About the topic
Until the late 1990s European elections were largely seen as second-order national elections. The campaigns were generally lacklustre, as issues connected to the European Union (earlier the European Community) and European integration were scarcely politicised and, in fact, hardly discussed by parties, politicians or the media. Neither were campaigns fought on the expected consequences that the outcome of European elections might have for EU policy making, were it only because of the lack of a direct linkage between the composition of the European Parliament and the direction of EU policies. There are reasons, however, to believe that the period of permissive consensus for the European project is over. Recently, the European project has been increasingly opposed by citizens who obstructed the Treaty of Nice, the Constitutional Treaty and the Lisbon Treaty in referendums in the Netherlands, France and Ireland; three formerly ‘Europhile’ countries. In addition, the rise of Eurosceptic populist parties may well contribute to increased contestation over Europe, and, more importantly, make the future of Europe an issue in European (and national) election campaigns.
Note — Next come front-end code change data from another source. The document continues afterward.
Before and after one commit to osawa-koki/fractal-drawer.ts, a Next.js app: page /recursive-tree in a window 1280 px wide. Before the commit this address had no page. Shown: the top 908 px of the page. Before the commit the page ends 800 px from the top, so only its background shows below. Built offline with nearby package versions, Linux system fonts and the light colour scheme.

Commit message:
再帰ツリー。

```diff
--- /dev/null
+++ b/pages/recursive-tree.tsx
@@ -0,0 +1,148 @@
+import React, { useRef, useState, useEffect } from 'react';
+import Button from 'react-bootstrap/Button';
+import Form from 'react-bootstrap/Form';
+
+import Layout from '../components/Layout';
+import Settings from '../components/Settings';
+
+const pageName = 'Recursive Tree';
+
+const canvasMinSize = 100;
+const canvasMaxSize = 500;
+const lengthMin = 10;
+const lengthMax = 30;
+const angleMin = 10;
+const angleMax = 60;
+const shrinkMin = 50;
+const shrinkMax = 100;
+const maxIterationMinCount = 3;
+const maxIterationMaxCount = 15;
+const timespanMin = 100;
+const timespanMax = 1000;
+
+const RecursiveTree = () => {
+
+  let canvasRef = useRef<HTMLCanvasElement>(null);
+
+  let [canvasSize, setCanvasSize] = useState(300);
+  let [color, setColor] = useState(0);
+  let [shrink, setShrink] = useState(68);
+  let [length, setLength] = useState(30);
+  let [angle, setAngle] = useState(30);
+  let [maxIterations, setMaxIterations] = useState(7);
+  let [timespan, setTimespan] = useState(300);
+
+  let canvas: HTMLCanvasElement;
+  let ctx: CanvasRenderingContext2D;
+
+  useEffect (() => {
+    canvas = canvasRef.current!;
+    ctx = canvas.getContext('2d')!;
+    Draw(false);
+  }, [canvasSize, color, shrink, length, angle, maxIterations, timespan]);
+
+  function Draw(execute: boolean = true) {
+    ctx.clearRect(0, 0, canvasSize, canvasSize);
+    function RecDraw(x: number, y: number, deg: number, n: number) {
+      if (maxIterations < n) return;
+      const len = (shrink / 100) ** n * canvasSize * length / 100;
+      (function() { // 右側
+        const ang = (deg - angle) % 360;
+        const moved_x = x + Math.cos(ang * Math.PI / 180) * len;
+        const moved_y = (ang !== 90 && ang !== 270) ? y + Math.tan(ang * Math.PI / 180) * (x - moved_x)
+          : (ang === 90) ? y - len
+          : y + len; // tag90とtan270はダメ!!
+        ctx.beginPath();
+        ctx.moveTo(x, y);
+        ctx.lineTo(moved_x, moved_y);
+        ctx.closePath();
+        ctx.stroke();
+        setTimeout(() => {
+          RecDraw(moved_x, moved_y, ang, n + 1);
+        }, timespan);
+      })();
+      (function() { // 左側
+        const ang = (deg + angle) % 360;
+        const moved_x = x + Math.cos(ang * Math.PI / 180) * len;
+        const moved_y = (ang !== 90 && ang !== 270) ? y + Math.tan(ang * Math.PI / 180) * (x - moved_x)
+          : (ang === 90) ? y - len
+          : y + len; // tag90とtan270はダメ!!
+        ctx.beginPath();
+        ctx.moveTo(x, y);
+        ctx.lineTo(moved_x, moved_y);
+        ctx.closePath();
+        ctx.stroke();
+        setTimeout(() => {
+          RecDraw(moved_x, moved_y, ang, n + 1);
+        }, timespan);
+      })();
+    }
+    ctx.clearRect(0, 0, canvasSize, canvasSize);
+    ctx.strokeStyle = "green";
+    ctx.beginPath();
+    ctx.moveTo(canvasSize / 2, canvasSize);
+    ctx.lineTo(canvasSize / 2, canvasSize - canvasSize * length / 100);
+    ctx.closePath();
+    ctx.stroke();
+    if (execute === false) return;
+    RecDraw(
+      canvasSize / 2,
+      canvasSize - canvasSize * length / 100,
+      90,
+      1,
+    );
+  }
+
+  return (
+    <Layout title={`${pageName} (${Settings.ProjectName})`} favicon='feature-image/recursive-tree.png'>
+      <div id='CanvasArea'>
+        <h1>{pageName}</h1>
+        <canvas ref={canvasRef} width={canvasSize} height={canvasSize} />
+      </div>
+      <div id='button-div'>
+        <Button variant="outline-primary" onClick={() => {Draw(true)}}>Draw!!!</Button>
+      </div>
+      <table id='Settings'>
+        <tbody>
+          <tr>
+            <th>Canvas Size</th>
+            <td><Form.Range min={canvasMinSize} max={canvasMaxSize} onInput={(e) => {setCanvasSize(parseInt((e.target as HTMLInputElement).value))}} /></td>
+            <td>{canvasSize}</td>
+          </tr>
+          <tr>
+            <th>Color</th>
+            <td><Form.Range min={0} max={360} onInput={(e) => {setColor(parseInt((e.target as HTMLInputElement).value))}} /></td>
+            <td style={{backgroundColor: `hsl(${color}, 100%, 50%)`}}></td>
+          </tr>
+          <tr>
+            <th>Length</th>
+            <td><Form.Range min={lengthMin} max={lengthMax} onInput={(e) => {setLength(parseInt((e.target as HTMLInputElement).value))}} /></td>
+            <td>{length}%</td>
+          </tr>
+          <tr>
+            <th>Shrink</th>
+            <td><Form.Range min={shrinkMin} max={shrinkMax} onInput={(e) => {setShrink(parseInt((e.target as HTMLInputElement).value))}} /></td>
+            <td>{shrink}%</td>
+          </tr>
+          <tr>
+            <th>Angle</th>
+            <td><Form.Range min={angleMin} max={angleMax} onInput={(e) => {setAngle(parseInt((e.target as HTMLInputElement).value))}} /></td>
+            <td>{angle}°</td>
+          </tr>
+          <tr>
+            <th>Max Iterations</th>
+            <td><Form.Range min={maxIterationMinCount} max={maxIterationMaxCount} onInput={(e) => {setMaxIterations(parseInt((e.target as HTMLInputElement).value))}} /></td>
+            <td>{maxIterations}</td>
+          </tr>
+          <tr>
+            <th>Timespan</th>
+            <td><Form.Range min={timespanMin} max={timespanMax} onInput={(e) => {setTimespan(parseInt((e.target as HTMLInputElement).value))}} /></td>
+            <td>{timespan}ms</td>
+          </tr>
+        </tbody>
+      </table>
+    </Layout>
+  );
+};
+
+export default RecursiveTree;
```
We would therefore expect increased contestation in European elections on matters of European unification and enlargement, which might either increase of decrease support for the EU. Our research project focuses on the questions whether the nature of European elections is changing and whether contestation over the role of the European Union decreases public support for the EU. Our projects investigate the role of parties, media and voters, and the interactions between them.
Wouter van der Brug and Claes de Vreese, Theme Group Coordinators